Difference listings:
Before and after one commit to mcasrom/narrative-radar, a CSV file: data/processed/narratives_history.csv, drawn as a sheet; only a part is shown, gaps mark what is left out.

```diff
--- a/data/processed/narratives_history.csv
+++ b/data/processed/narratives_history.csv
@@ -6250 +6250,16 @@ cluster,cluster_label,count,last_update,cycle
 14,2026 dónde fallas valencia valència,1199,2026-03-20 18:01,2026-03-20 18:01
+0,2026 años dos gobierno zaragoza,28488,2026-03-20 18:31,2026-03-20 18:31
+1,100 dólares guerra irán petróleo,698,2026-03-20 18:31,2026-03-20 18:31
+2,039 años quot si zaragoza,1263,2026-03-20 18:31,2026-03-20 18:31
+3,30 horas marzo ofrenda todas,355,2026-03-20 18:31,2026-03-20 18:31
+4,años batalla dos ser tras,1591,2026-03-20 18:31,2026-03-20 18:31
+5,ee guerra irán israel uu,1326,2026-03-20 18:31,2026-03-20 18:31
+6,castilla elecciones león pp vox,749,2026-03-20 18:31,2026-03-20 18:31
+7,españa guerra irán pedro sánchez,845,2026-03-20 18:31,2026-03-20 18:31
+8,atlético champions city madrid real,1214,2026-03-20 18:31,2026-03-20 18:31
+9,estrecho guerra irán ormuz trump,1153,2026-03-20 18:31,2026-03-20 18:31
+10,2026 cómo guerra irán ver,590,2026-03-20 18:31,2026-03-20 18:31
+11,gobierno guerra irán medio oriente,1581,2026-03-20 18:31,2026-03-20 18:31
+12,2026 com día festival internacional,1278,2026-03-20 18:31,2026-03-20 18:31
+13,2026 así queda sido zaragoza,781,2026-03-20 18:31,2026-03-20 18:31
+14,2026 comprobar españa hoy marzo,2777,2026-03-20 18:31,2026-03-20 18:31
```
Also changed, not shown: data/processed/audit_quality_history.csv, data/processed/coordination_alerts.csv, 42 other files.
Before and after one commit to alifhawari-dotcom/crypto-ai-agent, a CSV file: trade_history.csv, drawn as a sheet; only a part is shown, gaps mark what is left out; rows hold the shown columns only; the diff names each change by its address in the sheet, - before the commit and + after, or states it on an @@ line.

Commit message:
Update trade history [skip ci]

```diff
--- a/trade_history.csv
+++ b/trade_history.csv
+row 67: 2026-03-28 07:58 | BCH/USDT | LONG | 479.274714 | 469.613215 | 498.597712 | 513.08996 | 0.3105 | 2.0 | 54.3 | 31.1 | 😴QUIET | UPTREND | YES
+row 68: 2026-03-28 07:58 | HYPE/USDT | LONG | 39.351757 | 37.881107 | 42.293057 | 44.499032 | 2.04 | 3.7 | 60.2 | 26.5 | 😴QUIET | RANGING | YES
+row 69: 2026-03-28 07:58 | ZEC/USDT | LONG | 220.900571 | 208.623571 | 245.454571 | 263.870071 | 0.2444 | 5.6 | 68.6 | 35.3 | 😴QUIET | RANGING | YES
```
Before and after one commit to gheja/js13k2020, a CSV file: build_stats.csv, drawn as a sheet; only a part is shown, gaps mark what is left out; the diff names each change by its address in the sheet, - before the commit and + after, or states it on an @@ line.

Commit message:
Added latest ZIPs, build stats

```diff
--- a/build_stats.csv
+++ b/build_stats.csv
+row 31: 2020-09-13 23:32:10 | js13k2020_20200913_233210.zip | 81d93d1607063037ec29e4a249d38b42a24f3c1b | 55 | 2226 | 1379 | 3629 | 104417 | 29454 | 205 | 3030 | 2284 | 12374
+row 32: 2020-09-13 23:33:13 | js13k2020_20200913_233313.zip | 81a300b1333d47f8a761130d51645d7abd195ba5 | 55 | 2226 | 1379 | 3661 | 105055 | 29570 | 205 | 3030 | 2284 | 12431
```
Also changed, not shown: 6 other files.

__Assigned task__.
Read through the entries above, and wherever a line holds the string "processed", copy it.

__Written solution__.
Before and after one commit to mcasrom/narrative-radar, a CSV file: data/processed/narratives_history.csv, drawn as a sheet; only a part is shown, gaps mark what is left out.
--- a/data/processed/narratives_history.csv
+++ b/data/processed/narratives_history.csv
Also changed, not shown: data/processed/audit_quality_history.csv, data/processed/coordination_alerts.csv, 42 other files.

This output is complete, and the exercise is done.